WORKING DATA:
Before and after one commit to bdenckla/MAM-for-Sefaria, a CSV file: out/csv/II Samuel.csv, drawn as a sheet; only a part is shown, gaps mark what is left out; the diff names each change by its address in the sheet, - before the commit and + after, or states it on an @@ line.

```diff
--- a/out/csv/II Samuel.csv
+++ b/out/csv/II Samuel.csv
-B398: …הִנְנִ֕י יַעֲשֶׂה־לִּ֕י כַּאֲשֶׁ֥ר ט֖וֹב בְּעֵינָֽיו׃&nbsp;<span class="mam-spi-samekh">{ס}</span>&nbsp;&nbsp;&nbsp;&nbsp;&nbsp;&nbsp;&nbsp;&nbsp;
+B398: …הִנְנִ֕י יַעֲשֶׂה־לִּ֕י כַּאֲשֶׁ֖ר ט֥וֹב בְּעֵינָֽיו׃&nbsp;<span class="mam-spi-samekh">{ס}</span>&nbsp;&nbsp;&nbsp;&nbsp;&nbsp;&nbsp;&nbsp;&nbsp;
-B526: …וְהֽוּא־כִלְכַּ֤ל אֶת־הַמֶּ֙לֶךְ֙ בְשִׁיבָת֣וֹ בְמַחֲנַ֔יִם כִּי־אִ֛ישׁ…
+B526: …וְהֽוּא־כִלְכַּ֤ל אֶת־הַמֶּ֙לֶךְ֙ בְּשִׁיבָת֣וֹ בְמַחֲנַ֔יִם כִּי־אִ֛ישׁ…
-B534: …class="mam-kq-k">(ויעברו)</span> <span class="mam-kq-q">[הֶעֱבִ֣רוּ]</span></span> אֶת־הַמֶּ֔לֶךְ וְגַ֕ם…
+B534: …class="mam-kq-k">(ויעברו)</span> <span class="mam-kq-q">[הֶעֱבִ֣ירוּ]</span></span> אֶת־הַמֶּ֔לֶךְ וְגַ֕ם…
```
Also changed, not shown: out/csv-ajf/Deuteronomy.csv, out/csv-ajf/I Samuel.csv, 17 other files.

INSTRUCTIONS TO FOLLOW:
In this exercise, give every record above again exactly.

RESPONSE TO THIS EXERCISE:
Before and after one commit to bdenckla/MAM-for-Sefaria, a CSV file: out/csv/II Samuel.csv, drawn as a sheet; only a part is shown, gaps mark what is left out; the diff names each change by its address in the sheet, - before the commit and + after, or states it on an @@ line.

```diff
--- a/out/csv/II Samuel.csv
+++ b/out/csv/II Samuel.csv
-B398: …הִנְנִ֕י יַעֲשֶׂה־לִּ֕י כַּאֲשֶׁ֥ר ט֖וֹב בְּעֵינָֽיו׃&nbsp;<span class="mam-spi-samekh">{ס}</span>&nbsp;&nbsp;&nbsp;&nbsp;&nbsp;&nbsp;&nbsp;&nbsp;
+B398: …הִנְנִ֕י יַעֲשֶׂה־לִּ֕י כַּאֲשֶׁ֖ר ט֥וֹב בְּעֵינָֽיו׃&nbsp;<span class="mam-spi-samekh">{ס}</span>&nbsp;&nbsp;&nbsp;&nbsp;&nbsp;&nbsp;&nbsp;&nbsp;
-B526: …וְהֽוּא־כִלְכַּ֤ל אֶת־הַמֶּ֙לֶךְ֙ בְשִׁיבָת֣וֹ בְמַחֲנַ֔יִם כִּי־אִ֛ישׁ…
+B526: …וְהֽוּא־כִלְכַּ֤ל אֶת־הַמֶּ֙לֶךְ֙ בְּשִׁיבָת֣וֹ בְמַחֲנַ֔יִם כִּי־אִ֛ישׁ…
-B534: …class="mam-kq-k">(ויעברו)</span> <span class="mam-kq-q">[הֶעֱבִ֣רוּ]</span></span> אֶת־הַמֶּ֔לֶךְ וְגַ֕ם…
+B534: …class="mam-kq-k">(ויעברו)</span> <span class="mam-kq-q">[הֶעֱבִ֣ירוּ]</span></span> אֶת־הַמֶּ֔לֶךְ וְגַ֕ם…
```
Also changed, not shown: out/csv-ajf/Deuteronomy.csv, out/csv-ajf/I Samuel.csv, 17 other files.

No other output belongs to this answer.